(Data extracted from a collection)
BEGIN

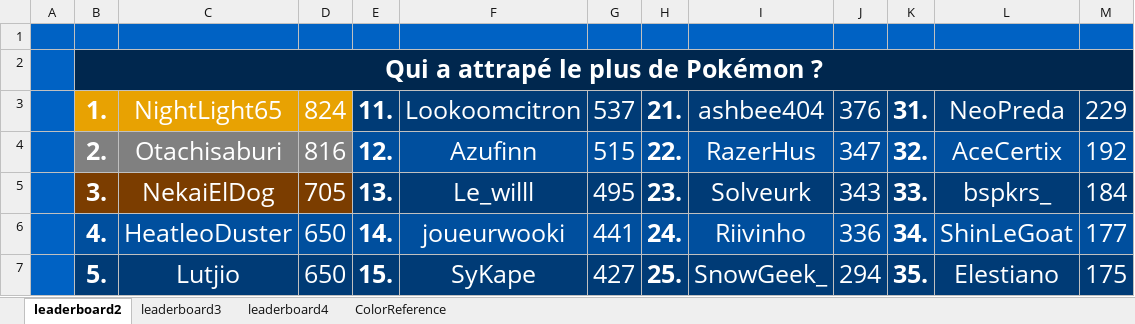
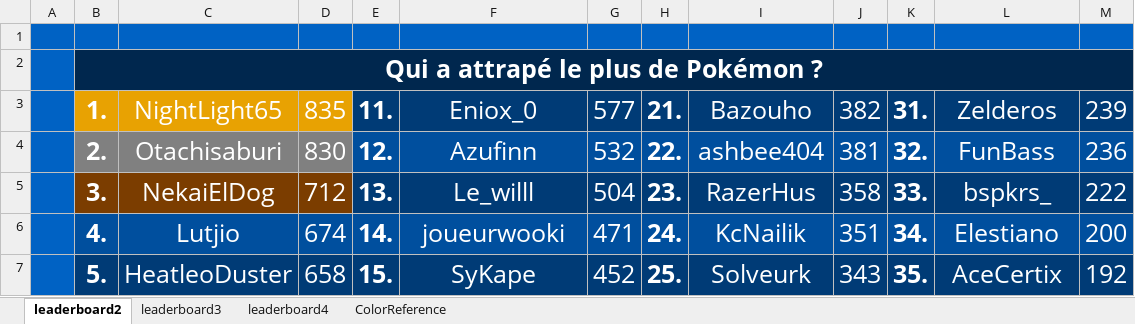
Before and after one commit to CarlNoe/scoreboard, an Excel workbook: output/output.xlsx, sheet leaderboard2, drawn as a sheet; only a part is shown; values as stored, in another font and other column widths than the file's, no borders; the diff covers the shown part only; the diff names each change by its address in the sheet, - before the commit and + after, or states it on an @@ line.

```diff
--- a/output/output.xlsx (sheet leaderboard2)
+++ b/output/output.xlsx (sheet leaderboard2)
-D3: 824
+D3: 835
-F3: Lookoomcitron
+F3: Eniox_0
-G3: 537
+G3: 577
-I3: ashbee404
+I3: Bazouho
-J3: 376
+J3: 382
-L3: NeoPreda
+L3: Zelderos
-M3: 229
+M3: 239
-D4: 816
+D4: 830
-G4: 515
+G4: 532
-I4: RazerHus
+I4: ashbee404
-J4: 347
+J4: 381
-L4: AceCertix
+L4: FunBass
-M4: 192
+M4: 236
-D5: 705
+D5: 712
-G5: 495
+G5: 504
-I5: Solveurk
+I5: RazerHus
-J5: 343
+J5: 358
-M5: 184
+M5: 222
-C6: HeatleoDuster
+C6: Lutjio
-D6: 650
+D6: 674
-G6: 441
+G6: 471
-I6: Riivinho
+I6: KcNailik
-J6: 336
+J6: 351
-L6: ShinLeGoat
+L6: Elestiano
-M6: 177
+M6: 200
-C7: Lutjio
+C7: HeatleoDuster
-D7: 650
+D7: 658
-G7: 427
+G7: 452
-I7: SnowGeek_
+I7: Solveurk
-J7: 294
+J7: 343
-L7: Elestiano
+L7: AceCertix
-M7: 175
+M7: 192
```
Also changed, not shown: 35 edited cells elsewhere in this sheet, sheet leaderboard3, sheet leaderboard4, 3 other files.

END

DIRECTIONS ▸
Here the job is to print all the entries above exactly, minus the images.

YOUR SOLUTION ▸
Before and after one commit to CarlNoe/scoreboard, an Excel workbook: output/output.xlsx, sheet leaderboard2, drawn as a sheet; only a part is shown; values as stored, in another font and other column widths than the file's, no borders; the diff covers the shown part only; the diff names each change by its address in the sheet, - before the commit and + after, or states it on an @@ line.

```diff
--- a/output/output.xlsx (sheet leaderboard2)
+++ b/output/output.xlsx (sheet leaderboard2)
-D3: 824
+D3: 835
-F3: Lookoomcitron
+F3: Eniox_0
-G3: 537
+G3: 577
-I3: ashbee404
+I3: Bazouho
-J3: 376
+J3: 382
-L3: NeoPreda
+L3: Zelderos
-M3: 229
+M3: 239
-D4: 816
+D4: 830
-G4: 515
+G4: 532
-I4: RazerHus
+I4: ashbee404
-J4: 347
+J4: 381
-L4: AceCertix
+L4: FunBass
-M4: 192
+M4: 236
-D5: 705
+D5: 712
-G5: 495
+G5: 504
-I5: Solveurk
+I5: RazerHus
-J5: 343
+J5: 358
-M5: 184
+M5: 222
-C6: HeatleoDuster
+C6: Lutjio
-D6: 650
+D6: 674
-G6: 441
+G6: 471
-I6: Riivinho
+I6: KcNailik
-J6: 336
+J6: 351
-L6: ShinLeGoat
+L6: Elestiano
-M6: 177
+M6: 200
-C7: Lutjio
+C7: HeatleoDuster
-D7: 650
+D7: 658
-G7: 427
+G7: 452
-I7: SnowGeek_
+I7: Solveurk
-J7: 294
+J7: 343
-L7: Elestiano
+L7: AceCertix
-M7: 175
+M7: 192
```
Also changed, not shown: 35 edited cells elsewhere in this sheet, sheet leaderboard3, sheet leaderboard4, 3 other files.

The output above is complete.